This revelatory study strongly suggests the quality of mercy is in many cases strained for the Third World's homeless and tempest-tossed. Since 1945, report Loescher (government/Notre Dame) and Scanlan (law/Indiana), well over 2 million aliens have entered the US outside regular immigration channels. Classified as DPs, emergency migrants, or refugees, they have come mainly from Asia, the Caribbean, Europe, and Latin America. Following WW II, the authors note, America's overall immigration policies have become appreciably less racist and more humane than, for example, during the Depression-wracked 1930's when Jewish children were denied visas as refugees. Nonetheless, ideology still plays an important role in determining access. Traditionally, those fleeing Communist rule have received preferential treatment in the al. location of resettlement slots.
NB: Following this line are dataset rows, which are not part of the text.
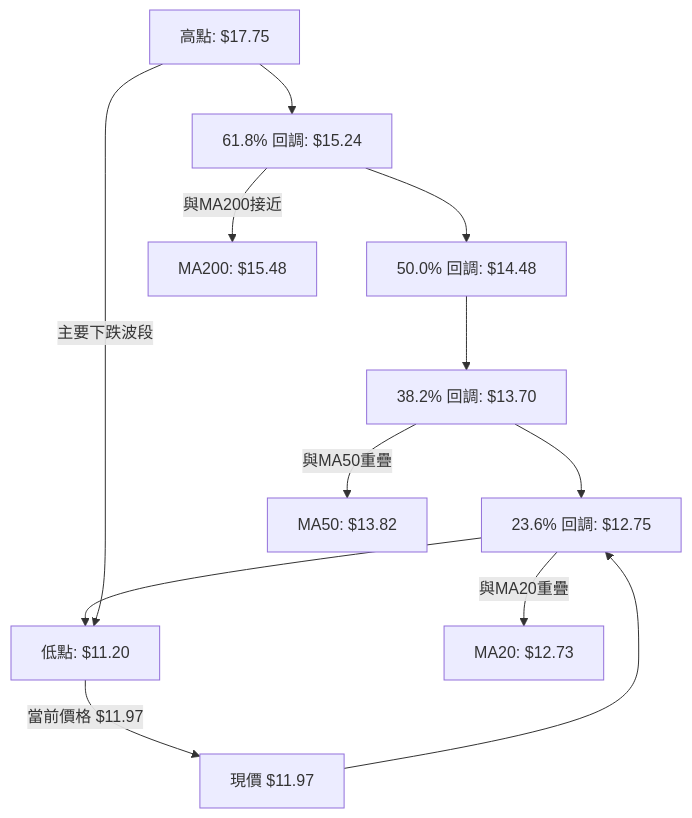
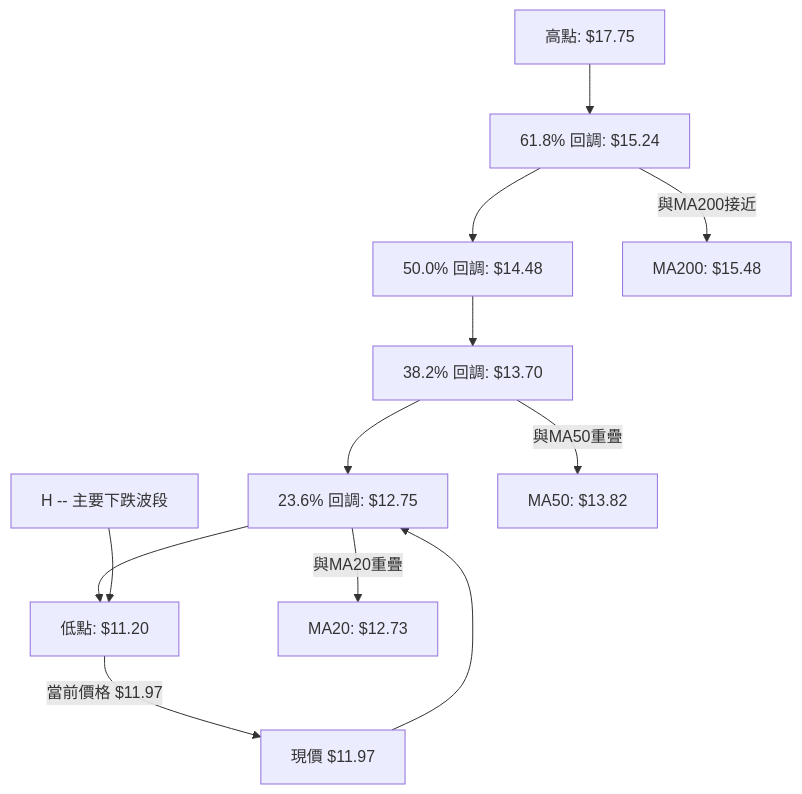
Before and after one commit to yennanliu/finance_data: the fifth of 9 diagrams in ai_gen_report/stock/nu/technical_analysis_2026-06-06_gemini.md, drawn with Mermaid. The commit also changed other lines of this file and 2258 other files, not shown here.

First line of the commit message:
chore: backfill Mermaid syntax repair across existing reports

````diff
--- a/ai_gen_report/stock/nu/technical_analysis_2026-06-06_gemini.md
+++ b/ai_gen_report/stock/nu/technical_analysis_2026-06-06_gemini.md
@@ -455,16 +455,16 @@
 ```mermaid
 graph TD
-    H[高點: $17.75] --> F618[61.8% 回調: $15.24]
-    F618 --> F50[50.0% 回調: $14.48]
-    F50 --> F382[38.2% 回調: $13.70]
-    F382 --> F236[23.6% 回調: $12.75]
-    F236 --> L[低點: $11.20]
+    H["高點: $17.75"] --> F618["61.8% 回調: $15.24"]
+    F618 --> F50["50.0% 回調: $14.48"]
+    F50 --> F382["38.2% 回調: $13.70"]
+    F382 --> F236["23.6% 回調: $12.75"]
+    F236 --> L["低點: $11.20"]
 
-    H -- "主要下跌波段" --> L
-    F236 -- "與MA20重疊" --> R1[MA20: $12.73]
-    F382 -- "與MA50重疊" --> R2[MA50: $13.82]
-    F618 -- "與MA200接近" --> R3[MA200: $15.48]
+    nb1["H -- "主要下跌波段""] --> L
+    F236 -- "與MA20重疊" --> R1["MA20: $12.73"]
+    F382 -- "與MA50重疊" --> R2["MA50: $13.82"]
+    F618 -- "與MA200接近" --> R3["MA200: $15.48"]
 
-    L -- "當前價格 $11.97" --> C[現價 $11.97]
+    L -- "當前價格 $11.97" --> C["現價 $11.97"]
     C --> F236
 ```
````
During the 1950's, President Eisenhower discovered he had the power to parole aliens into the country ""temporarily"" for pressing humanitarian reasons. Subsequently, this executive privilege was used to admit Hungarian freedom fighters, most of the Indochinese boat people and Cuba's Marielitos, who quickly wore out their welcome. On a by-the-numbers basis, though, dissidents seeking asylum from authoritarian right-wing regimes, including those in Chile, Guatemala, Haiti, Iran, the Philippines, El Salvador, and South Korea, have been victims of a double standard, according to the authors. Indeed, federal agents have cracked down on the so-called sanctuary movement, which smuggles Central Americans into the country, with a zeal ""normally reserved for organized crime."" Nor, the authors charge, has the US been particularly compassionate in its response to admission requests from areas like Africa's drought-stricken Sahel, where the State Department perceives no vital national interests are at stake. And they see no substantive policy shifts--until White House tenants undergo a change of heart and recognize that ""refugees are desperate people, not pawns in a global game of chess with the Soviet Union."" A provocative and persuasive indictment, made all the more timely by the Statue of Liberty's centenary.

Pub Date: Aug. 1st, 1986
Publisher: Free Press/Macmillan